In 2010, photographer Joel Quimby stepped off a plane and into the tropical heat and brisk southeast trade winds of the island of Madagascar. He had just flown thousands of miles to participate in the Earthwatch Institute's research on the fossa (Cryptoprocta ferox), a cat-like predator and the largest carnivore on the island. The program consisted of trapping wild fossa, fixing them with tracking devices and keeping track of their movements.
Joel was responsible for creating photo documentation of the research at Ampijora Research Station, creating touching images of researchers and fossa as they attempted to come to a mutual understanding. Because of his expert skills, he was then asked to develop a photo essay about women in a local Malagasy village who helped run and maintain the researchers' camp.
"I was inspired by Richard Avedon's In the American West, so I took a series of portraits of the local villagers of Ambodimanga. My style is typically lifestyle photography," Joel said, "but I wanted to do as Avedon did, and take the people out of their element by using a seamless backdrop. Since there was no way to get a roll of seamless there, I settled for a white sheet I brought along as a backdrop."
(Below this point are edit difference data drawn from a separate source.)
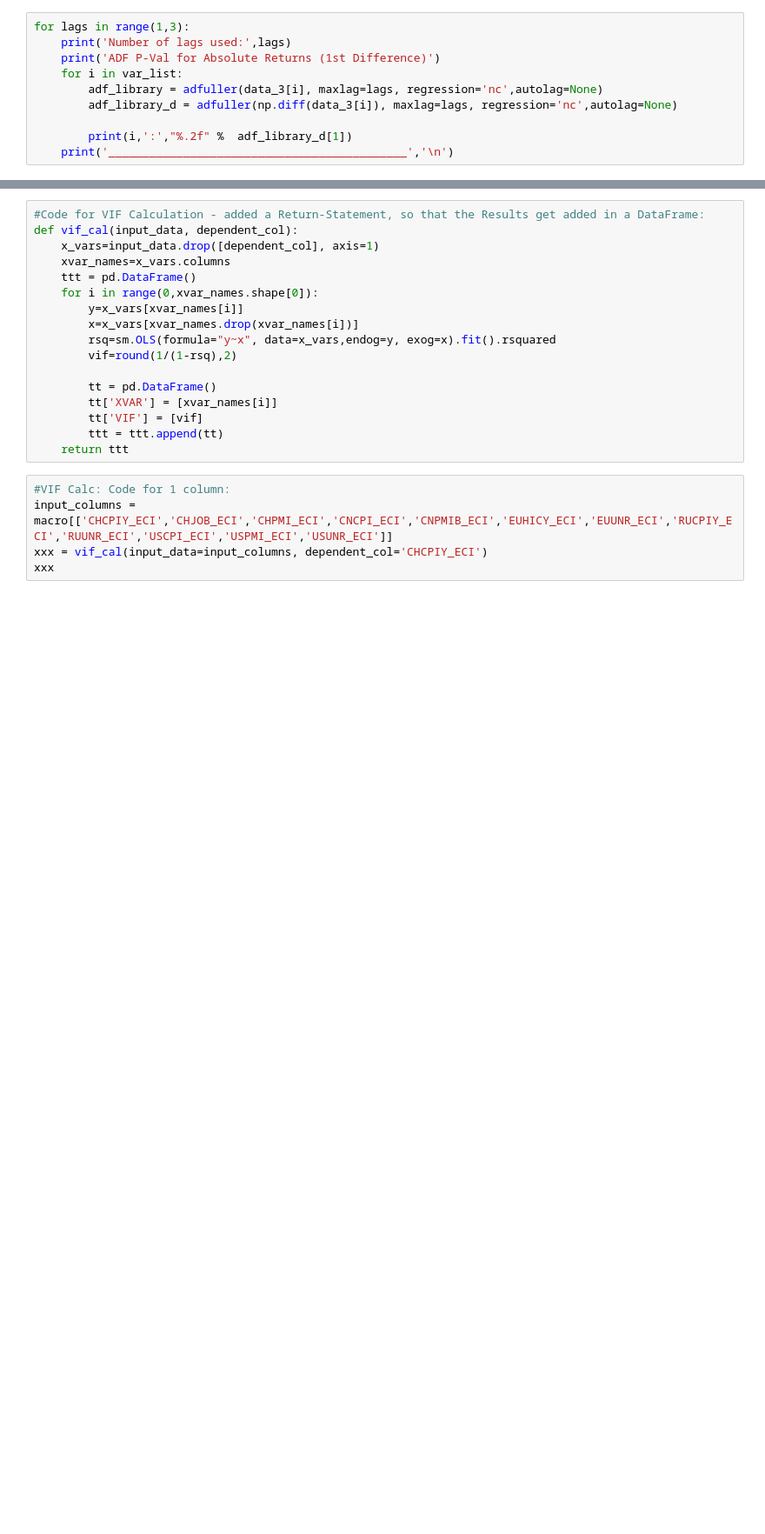
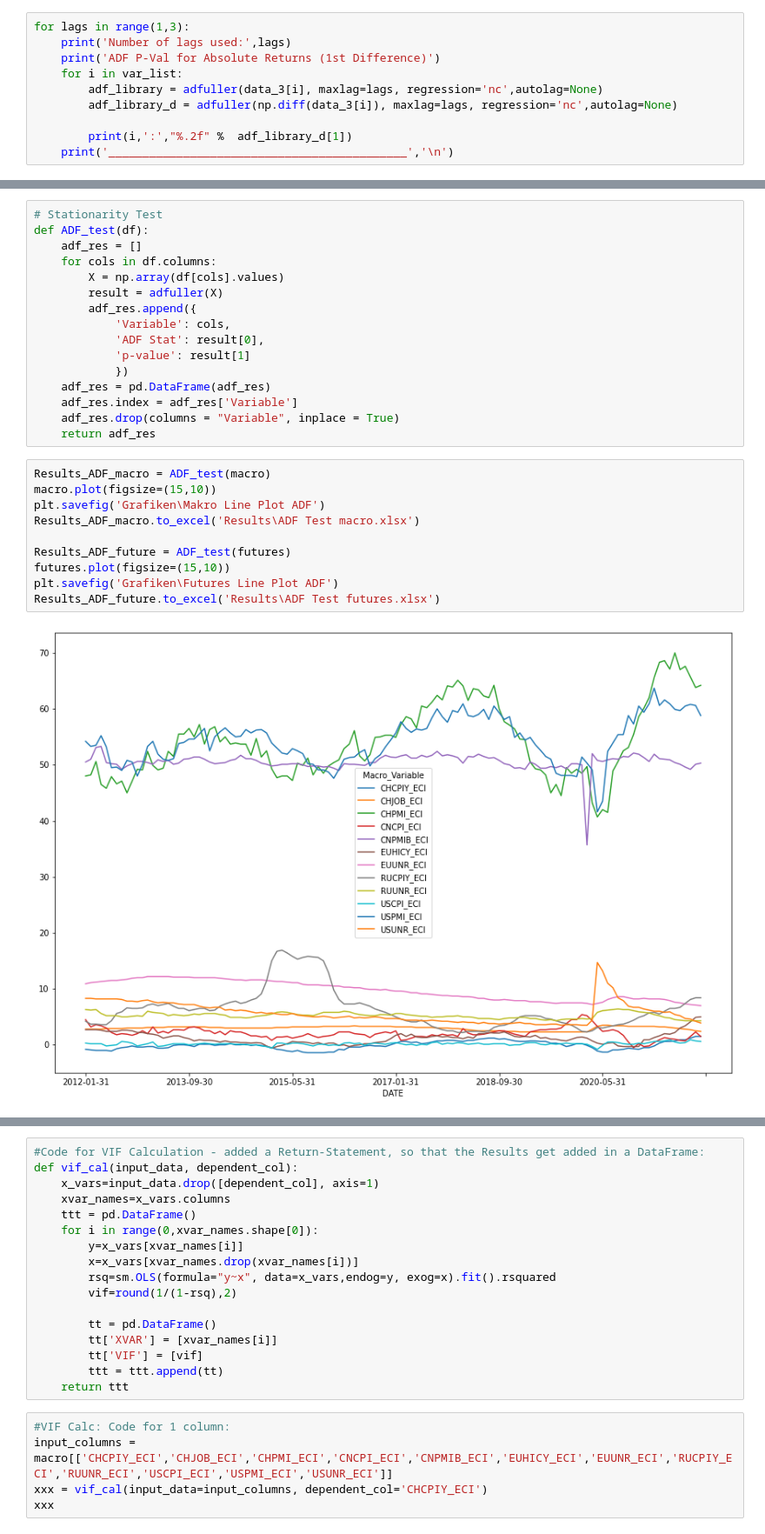
Before and after one commit to Liomat97/AQM, a Jupyter notebook: 3 Analysis.ipynb, the cells around one changed output, grey strips where cells are left out. Shown at 87% size. Cells and saved outputs as stored; diff of their text form; blank space fills up the shorter version.

```diff
--- a/3 Analysis.ipynb
+++ b/3 Analysis.ipynb
@@ -118,0 +240,28 @@ for lags in range(1,3):
+# %%
+# Stationarity Test
+def ADF_test(df):
+    adf_res = []
+    for cols in df.columns:
+        X = np.array(df[cols].values)
+        result = adfuller(X)
+        adf_res.append({
+            'Variable': cols,
+            'ADF Stat': result[0],
+            'p-value': result[1]
+            })
+    adf_res = pd.DataFrame(adf_res)
+    adf_res.index = adf_res['Variable']
+    adf_res.drop(columns = "Variable", inplace = True)
+    return adf_res
+# %%
+Results_ADF_macro = ADF_test(macro)
+macro.plot(figsize=(15,10))
+plt.savefig('Grafiken\Makro Line Plot ADF')
+Results_ADF_macro.to_excel('Results\ADF Test macro.xlsx')
+
+Results_ADF_future = ADF_test(futures)
+futures.plot(figsize=(15,10))
+plt.savefig('Grafiken\Futures Line Plot ADF')
+Results_ADF_future.to_excel('Results\ADF Test futures.xlsx')
+# %% [output]
+[figure, added]
```
Also changed, not shown: parts of 28 cells of this notebook, 12 other files.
His photos are of people living lives intimately connected to the natural world around them. They work and play and survive in the deserts and jungles of Madagascar while coming to terms with impacts and demands of encroaching modernization. One image is particularly curious: A woman – dressed in colorful, traditional clothing – stands in a field draped in morning mist. She holds a cell phone, inching it higher and higher, hoping to get a signal.
"She has neither electricity nor running water," said Joel, "but here, cell service has become ubiquitous."
Other images capture the villagers' embrace of conservation and the recent influx of tourism. There are images of fossa and the various preservation projects in which local residents are now participating. Joel said that during his time in Madagascar, he noticed that locals were very supportive of Earthwatch projects and goals and seemed very in-tune with their local conservation needs. Many were happy to be included in project management.
"Although, they are still all wary of the fossa," he laughs. In fact, parts of the fossa conservation project were spearheaded by local scientists, creating a grassroots approach to the protection of the feared predator. "The Malagasy people fear the fossa and have many scary tales about them, so it is important that they learn to live with them and not to kill them as pests."
To see more images from Joel Quimby and his adventures, visit his website.